Ms. Neufeld's complaints centred around a variety of publications the court found to be authored by Dr. Nesbitt, including the "Wicked Wendy Neufeld" website (some related material can still be found on blogspot) featuring material from the family law litigation and some of her private communications, and a Facebook page titled "Wendy Neufeld Support Group" containing hurtful and sarcastic comments. To quote the judge, "that Dr. Nesbitt would dress his vitriol in such shabby clothing shows again a complete lack of social awareness."
Anyhow, the point here is that we as a society are well past the posting of anonymous pages on telephone poles. We live in the internet age where the scurrilous vituperations of an aggrieved individual are spewed across the globe for all to read in a second, and, just as the audience is massive, all that's required to discover it is a single ego-search. Hit PRINT and the broadcast is there to be attached to your next affidavit as Exhibit "A". Again, here's Mr. Justice Crawford:
"In this age of instantaneous broadcast to an innumerable number of people over the Internet, courts have acknowledged the aggravating factor this can have in determining whether the conduct at issue is defamatory and if so what the quantum of an award of damages should be."The judge decided that Dr. Nesbitt had taken his custody fight with Ms. Neufeld "far outside the ordinary confines of the family court litigation," and awarded damages of $40,000 to Ms. Neufeld for breach of privacy and defamation, plus her special costs of the litigation on the basis that Dr. Nesbitt's conduct was "deserving of the Court's reproof."

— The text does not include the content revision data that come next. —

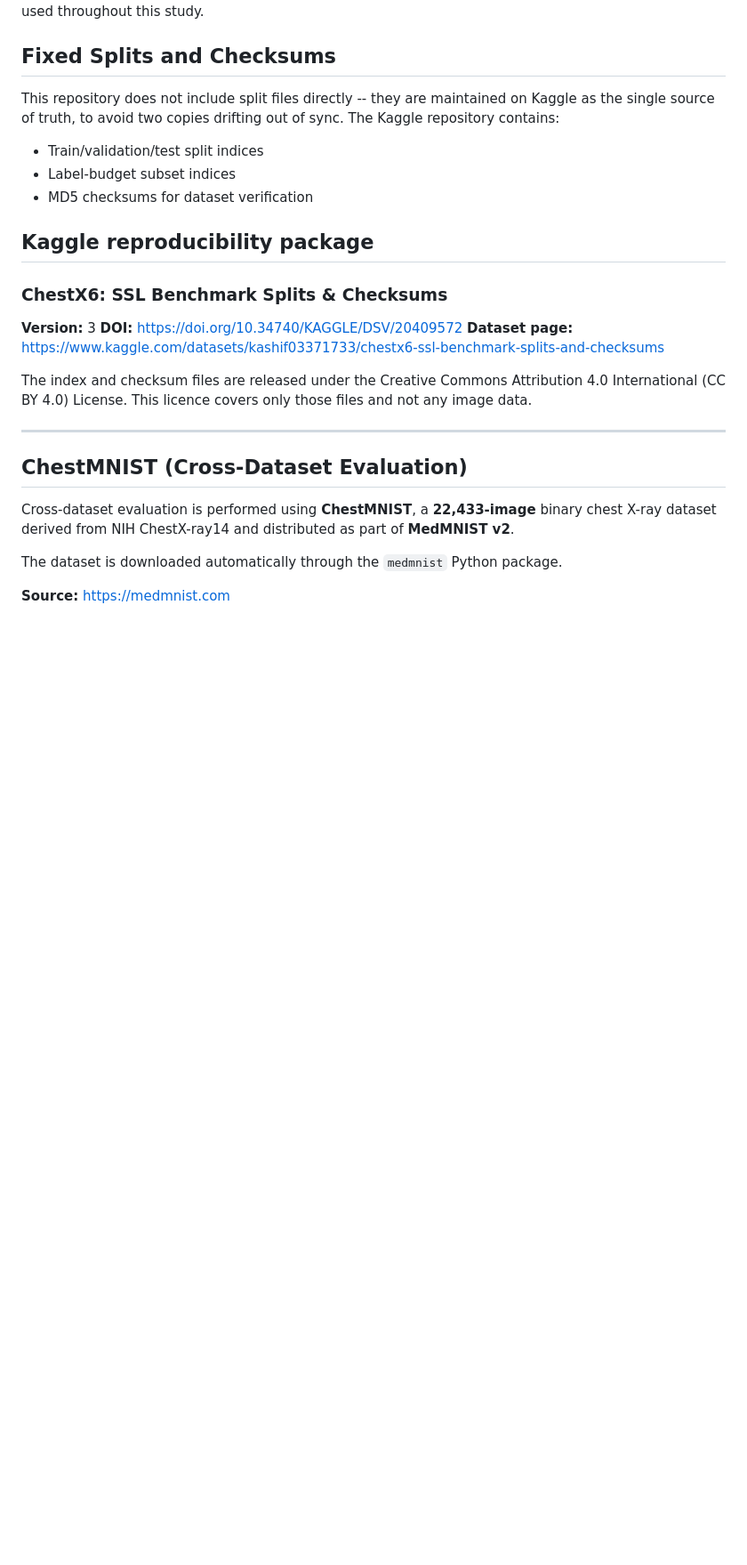
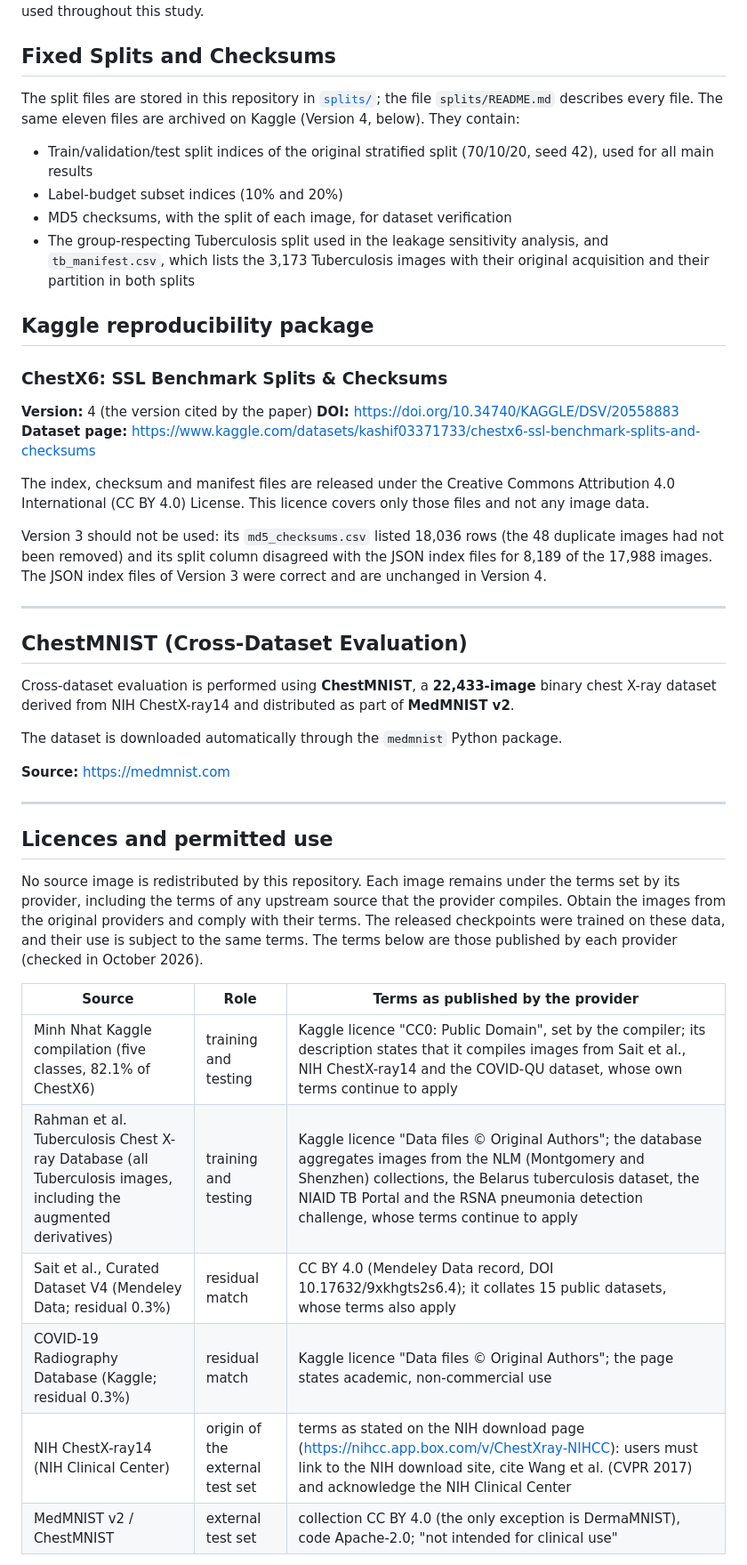
Before and after one commit to Kashif-Mahmood007/chestx6-ssl-benchmark, a Markdown page: data/README.md, the part around one of its changes. Shown at 89% size. GitHub-like rendering; blank space fills up the shorter version.

Commit message:
data/README: split files, Kaggle version 4 and source licence table

```diff
--- a/data/README.md
+++ b/data/README.md
@@ -42,23 +42,29 @@ MD5-based deduplication removed 48 duplicate images, yielding the 17,988-image e
 
 ## Fixed Splits and Checksums
 
-This repository does not include split files directly -- they are
-maintained on Kaggle as the single source of truth, to avoid two copies
-drifting out of sync. The Kaggle repository contains:
+The split files are stored in this repository in [`splits/`](splits/); the
+file `splits/README.md` describes every file. The same eleven files are
+archived on Kaggle (Version 4, below). They contain:
 
-* Train/validation/test split indices
-* Label-budget subset indices
-* MD5 checksums for dataset verification
+* Train/validation/test split indices of the original stratified split
+  (70/10/20, seed 42), used for all main results
+* Label-budget subset indices (10% and 20%)
+* MD5 checksums, with the split of each image, for dataset verification
+* The group-respecting Tuberculosis split used in the leakage sensitivity
+  analysis, and `tb_manifest.csv`, which lists the 3,173 Tuberculosis images
+  with their original acquisition and their partition in both splits
 
 ## Kaggle reproducibility package
 
 ### ChestX6: SSL Benchmark Splits & Checksums
-**Version:** 3
-**DOI:** https://doi.org/10.34740/KAGGLE/DSV/20409572
+**Version:** 4 (the version cited by the paper)
+**DOI:** https://doi.org/10.34740/KAGGLE/DSV/20558883
 **Dataset page:**
 https://www.kaggle.com/datasets/kashif03371733/chestx6-ssl-benchmark-splits-and-checksums
 
-The index and checksum files are released under the Creative Commons Attribution 4.0 International (CC BY 4.0) License. This licence covers only those files and not any image data.
+The index, checksum and manifest files are released under the Creative Commons Attribution 4.0 International (CC BY 4.0) License. This licence covers only those files and not any image data.
+
+Version 3 should not be used: its `md5_checksums.csv` listed 18,036 rows (the 48 duplicate images had not been removed) and its split column disagreed with the JSON index files for 8,189 of the 17,988 images. The JSON index files of Version 3 were correct and are unchanged in Version 4.
 
 ---
 
@@ -71,3 +77,19 @@ The dataset is downloaded automatically through the `medmnist` Python package.
 
 **Source:**
 https://medmnist.com
+
+---
+
+## Licences and permitted use
+
+No source image is redistributed by this repository. Each image remains under the terms set by its provider, including the terms of any upstream source that the provider compiles. Obtain the images from the original providers and comply with their terms. The released checkpoints were trained on these data, and their use is subject to the same terms. The terms below are those published by each provider (checked in October 2026).
+
+| Source | Role | Terms as published by the provider |
+|---|---|---|
+| Minh Nhat Kaggle compilation (five classes, 82.1% of ChestX6) | training and testing | Kaggle licence "CC0: Public Domain", set by the compiler; its description states that it compiles images from Sait et al., NIH ChestX-ray14 and the COVID-QU dataset, whose own terms continue to apply |
+| Rahman et al. Tuberculosis Chest X-ray Database (all Tuberculosis images, including the augmented derivatives) | training and testing | Kaggle licence "Data files © Original Authors"; the database aggregates images from the NLM (Montgomery and Shenzhen) collections, the Belarus tuberculosis dataset, the NIAID TB Portal and the RSNA pneumonia detection challenge, whose terms continue to apply |
+| Sait et al., Curated Dataset V4 (Mendeley Data; residual 0.3%) | residual match | CC BY 4.0 (Mendeley Data record, DOI 10.17632/9xkhgts2s6.4); it collates 15 public datasets, whose terms also apply |
+| COVID-19 Radiography Database (Kaggle; residual 0.3%) | residual match | Kaggle licence "Data files © Original Authors"; the page states academic, non-commercial use |
+| NIH ChestX-ray14 (NIH Clinical Center) | origin of the external test set | terms as stated on the NIH download page (https://nihcc.app.box.com/v/ChestXray-NIHCC): users must link to the NIH download site, cite Wang et al. (CVPR 2017) and acknowledge the NIH Clinical Center |
+| MedMNIST v2 / ChestMNIST | external test set | collection CC BY 4.0 (the only exception is DermaMNIST), code Apache-2.0; "not intended for clinical use" |
+
```
Also changed, not shown: other parts of data/README.md (+6 -2 lines).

I have to admit that I see things like this fairly frequently in my practice, sometimes as a result of wounded feelings, but sometimes and far worse as a result of a desire for revenge or retaliation. I won't moralize and tsk-tsk about the stupidity of such websites, blogs and Facebook pages; that ought to be obvious. Just remember that it's as easy to find and print these things as it is to post them, and I guarantee that they will find their way into an affidavit at the most inconvenient time possible.